**Action item:** The records appear below. Report how many of their lines contain the word "text", giving the number alone.

**Source information:**
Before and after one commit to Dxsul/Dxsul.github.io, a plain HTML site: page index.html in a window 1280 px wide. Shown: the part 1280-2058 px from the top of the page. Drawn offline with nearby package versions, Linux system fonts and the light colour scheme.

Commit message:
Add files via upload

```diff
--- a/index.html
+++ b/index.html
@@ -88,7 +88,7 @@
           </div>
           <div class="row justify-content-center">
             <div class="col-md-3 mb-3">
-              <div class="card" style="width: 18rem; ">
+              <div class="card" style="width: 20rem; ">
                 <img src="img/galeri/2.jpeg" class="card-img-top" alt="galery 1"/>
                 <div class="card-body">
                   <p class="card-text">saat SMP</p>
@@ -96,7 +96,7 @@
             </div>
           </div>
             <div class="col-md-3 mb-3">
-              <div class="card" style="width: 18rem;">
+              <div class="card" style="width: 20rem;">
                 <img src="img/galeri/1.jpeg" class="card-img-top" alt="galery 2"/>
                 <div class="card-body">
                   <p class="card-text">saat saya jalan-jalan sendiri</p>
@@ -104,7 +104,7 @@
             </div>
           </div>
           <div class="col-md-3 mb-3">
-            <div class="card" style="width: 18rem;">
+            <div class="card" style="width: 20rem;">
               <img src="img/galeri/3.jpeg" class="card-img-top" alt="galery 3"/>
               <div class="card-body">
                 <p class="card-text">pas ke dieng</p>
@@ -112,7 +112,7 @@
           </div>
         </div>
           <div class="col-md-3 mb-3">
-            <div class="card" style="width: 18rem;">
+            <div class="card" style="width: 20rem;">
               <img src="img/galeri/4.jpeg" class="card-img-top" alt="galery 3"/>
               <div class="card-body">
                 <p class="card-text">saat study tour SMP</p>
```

...

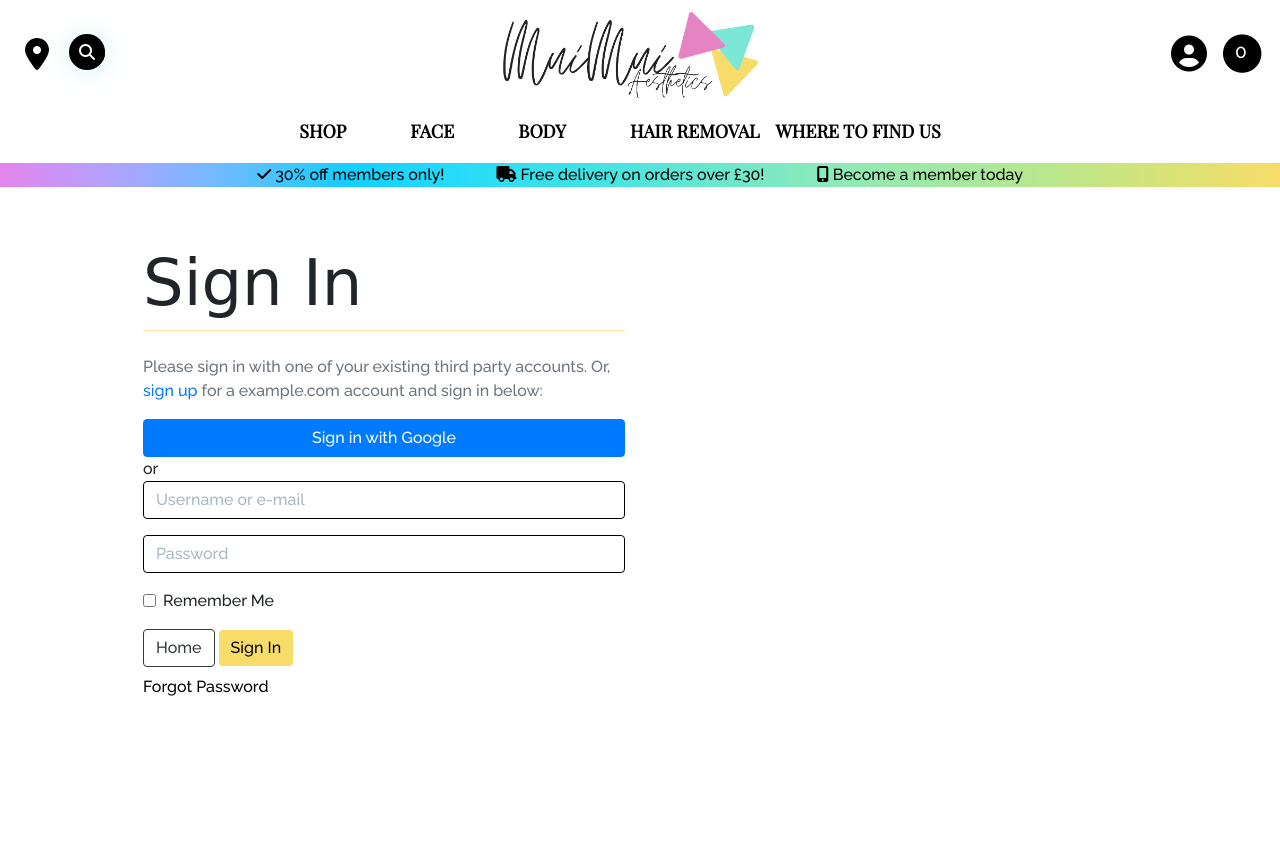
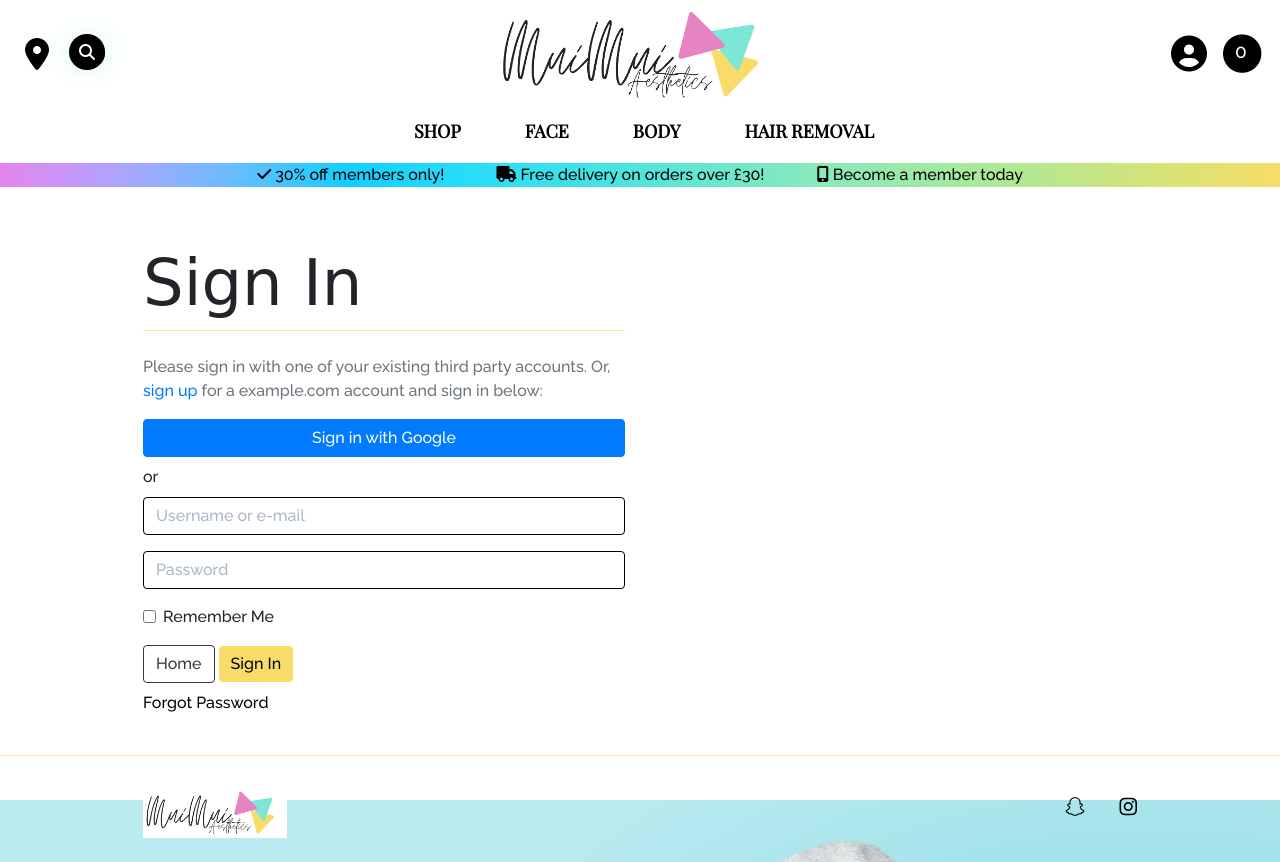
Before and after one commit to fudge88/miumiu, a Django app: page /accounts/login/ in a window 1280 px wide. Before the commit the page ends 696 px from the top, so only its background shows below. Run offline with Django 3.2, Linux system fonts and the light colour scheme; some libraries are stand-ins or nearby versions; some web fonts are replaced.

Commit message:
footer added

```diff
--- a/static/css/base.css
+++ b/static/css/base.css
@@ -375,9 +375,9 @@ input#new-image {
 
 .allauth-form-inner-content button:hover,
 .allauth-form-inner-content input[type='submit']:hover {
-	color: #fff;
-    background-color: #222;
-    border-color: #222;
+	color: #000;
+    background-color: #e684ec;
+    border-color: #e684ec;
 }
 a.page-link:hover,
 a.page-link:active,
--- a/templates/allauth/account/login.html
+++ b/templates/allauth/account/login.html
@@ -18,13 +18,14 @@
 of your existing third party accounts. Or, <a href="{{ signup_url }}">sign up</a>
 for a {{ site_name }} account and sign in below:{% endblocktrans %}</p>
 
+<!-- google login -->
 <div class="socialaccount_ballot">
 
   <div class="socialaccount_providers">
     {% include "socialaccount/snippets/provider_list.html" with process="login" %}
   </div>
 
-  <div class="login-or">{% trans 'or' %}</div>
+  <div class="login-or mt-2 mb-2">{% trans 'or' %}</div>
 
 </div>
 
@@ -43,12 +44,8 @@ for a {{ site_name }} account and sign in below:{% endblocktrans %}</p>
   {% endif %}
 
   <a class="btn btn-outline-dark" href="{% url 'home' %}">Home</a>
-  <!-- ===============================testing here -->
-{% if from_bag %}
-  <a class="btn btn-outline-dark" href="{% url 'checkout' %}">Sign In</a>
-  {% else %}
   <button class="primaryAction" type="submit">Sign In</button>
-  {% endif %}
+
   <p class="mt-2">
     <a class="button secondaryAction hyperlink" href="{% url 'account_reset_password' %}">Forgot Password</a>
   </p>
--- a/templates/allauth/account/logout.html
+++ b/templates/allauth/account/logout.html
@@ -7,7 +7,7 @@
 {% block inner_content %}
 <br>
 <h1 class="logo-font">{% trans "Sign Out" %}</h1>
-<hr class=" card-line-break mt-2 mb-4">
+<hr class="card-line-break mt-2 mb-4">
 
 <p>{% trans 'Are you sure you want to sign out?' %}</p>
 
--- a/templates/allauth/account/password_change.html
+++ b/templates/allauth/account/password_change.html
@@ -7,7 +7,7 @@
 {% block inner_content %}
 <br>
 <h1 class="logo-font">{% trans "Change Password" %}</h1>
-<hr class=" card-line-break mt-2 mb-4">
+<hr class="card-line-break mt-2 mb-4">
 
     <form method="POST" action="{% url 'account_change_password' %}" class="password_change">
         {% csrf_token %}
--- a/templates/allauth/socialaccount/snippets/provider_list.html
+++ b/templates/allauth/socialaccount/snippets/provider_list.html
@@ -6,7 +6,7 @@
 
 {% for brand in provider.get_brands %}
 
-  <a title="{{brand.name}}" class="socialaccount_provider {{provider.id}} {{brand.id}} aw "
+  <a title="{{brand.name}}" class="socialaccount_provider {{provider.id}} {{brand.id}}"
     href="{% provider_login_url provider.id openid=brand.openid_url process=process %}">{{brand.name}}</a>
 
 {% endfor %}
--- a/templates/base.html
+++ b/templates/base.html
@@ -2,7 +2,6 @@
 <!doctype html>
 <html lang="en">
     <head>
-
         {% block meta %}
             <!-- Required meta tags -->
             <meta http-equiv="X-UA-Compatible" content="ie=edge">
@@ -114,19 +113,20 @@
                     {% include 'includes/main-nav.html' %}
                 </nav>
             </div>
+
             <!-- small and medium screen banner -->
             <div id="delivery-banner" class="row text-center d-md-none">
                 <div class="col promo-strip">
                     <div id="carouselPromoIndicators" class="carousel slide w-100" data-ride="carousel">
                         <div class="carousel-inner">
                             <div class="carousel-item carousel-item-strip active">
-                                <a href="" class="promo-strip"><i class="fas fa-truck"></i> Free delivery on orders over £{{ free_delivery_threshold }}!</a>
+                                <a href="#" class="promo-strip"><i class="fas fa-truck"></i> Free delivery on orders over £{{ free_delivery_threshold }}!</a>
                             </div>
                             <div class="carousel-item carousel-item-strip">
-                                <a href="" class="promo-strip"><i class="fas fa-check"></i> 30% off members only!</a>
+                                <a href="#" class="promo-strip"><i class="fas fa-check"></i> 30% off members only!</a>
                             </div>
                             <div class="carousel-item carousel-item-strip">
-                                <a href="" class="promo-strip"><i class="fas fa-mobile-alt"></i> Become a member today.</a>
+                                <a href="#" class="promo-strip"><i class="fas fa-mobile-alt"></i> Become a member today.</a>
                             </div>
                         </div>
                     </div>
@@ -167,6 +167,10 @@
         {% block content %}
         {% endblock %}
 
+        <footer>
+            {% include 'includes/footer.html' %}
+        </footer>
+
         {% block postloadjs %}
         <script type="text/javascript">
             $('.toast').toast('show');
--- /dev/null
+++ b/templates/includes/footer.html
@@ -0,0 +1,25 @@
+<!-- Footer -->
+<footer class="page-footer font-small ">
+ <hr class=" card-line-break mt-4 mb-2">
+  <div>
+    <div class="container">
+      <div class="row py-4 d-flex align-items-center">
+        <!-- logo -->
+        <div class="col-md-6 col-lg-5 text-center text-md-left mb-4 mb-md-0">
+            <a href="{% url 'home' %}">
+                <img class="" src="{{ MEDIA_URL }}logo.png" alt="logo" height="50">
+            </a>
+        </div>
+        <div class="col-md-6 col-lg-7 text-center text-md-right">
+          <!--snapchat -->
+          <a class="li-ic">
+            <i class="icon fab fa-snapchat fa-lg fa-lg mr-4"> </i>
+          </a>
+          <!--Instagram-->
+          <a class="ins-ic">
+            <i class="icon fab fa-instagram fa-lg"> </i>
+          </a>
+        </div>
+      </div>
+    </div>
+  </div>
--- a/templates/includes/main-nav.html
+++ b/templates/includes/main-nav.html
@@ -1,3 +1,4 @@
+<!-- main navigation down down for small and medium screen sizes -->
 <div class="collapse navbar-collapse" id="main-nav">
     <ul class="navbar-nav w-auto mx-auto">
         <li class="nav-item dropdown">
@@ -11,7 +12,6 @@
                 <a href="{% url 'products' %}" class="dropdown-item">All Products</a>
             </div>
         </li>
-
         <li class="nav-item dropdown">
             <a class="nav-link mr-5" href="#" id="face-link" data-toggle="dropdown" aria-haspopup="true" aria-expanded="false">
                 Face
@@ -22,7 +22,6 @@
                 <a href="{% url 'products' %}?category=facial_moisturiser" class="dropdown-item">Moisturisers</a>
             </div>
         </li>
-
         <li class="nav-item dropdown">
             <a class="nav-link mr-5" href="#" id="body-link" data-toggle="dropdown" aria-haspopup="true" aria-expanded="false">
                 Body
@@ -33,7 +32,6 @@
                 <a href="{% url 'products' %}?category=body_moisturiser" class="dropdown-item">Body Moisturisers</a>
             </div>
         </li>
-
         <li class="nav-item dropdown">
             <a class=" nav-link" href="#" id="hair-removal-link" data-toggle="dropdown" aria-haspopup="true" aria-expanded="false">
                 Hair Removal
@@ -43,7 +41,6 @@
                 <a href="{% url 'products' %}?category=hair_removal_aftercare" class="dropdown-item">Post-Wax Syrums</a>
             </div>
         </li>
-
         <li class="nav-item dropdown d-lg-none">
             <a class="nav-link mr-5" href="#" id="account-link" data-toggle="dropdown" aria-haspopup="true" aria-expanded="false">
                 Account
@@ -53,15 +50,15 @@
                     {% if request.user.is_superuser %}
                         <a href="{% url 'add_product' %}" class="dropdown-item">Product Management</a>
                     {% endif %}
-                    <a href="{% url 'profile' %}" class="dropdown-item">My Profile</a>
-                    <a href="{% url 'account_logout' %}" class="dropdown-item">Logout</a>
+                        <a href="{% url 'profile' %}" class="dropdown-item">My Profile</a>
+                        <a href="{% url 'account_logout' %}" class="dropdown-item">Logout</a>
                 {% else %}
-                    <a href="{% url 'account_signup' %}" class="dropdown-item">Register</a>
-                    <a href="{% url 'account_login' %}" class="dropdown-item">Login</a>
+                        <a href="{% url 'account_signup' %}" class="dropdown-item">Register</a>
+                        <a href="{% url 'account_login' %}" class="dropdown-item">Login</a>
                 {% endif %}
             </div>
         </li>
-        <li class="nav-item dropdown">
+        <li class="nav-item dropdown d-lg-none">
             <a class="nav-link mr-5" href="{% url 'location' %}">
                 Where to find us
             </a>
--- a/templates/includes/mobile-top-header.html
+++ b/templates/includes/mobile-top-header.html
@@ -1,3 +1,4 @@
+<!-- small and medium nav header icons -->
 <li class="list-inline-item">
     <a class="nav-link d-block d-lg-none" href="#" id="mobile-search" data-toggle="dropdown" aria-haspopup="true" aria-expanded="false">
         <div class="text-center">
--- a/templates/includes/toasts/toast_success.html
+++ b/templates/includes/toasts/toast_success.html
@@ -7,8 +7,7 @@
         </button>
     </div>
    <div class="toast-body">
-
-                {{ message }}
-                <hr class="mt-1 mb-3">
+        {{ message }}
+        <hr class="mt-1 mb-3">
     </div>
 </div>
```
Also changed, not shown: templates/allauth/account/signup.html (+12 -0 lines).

**Result of the task:** 9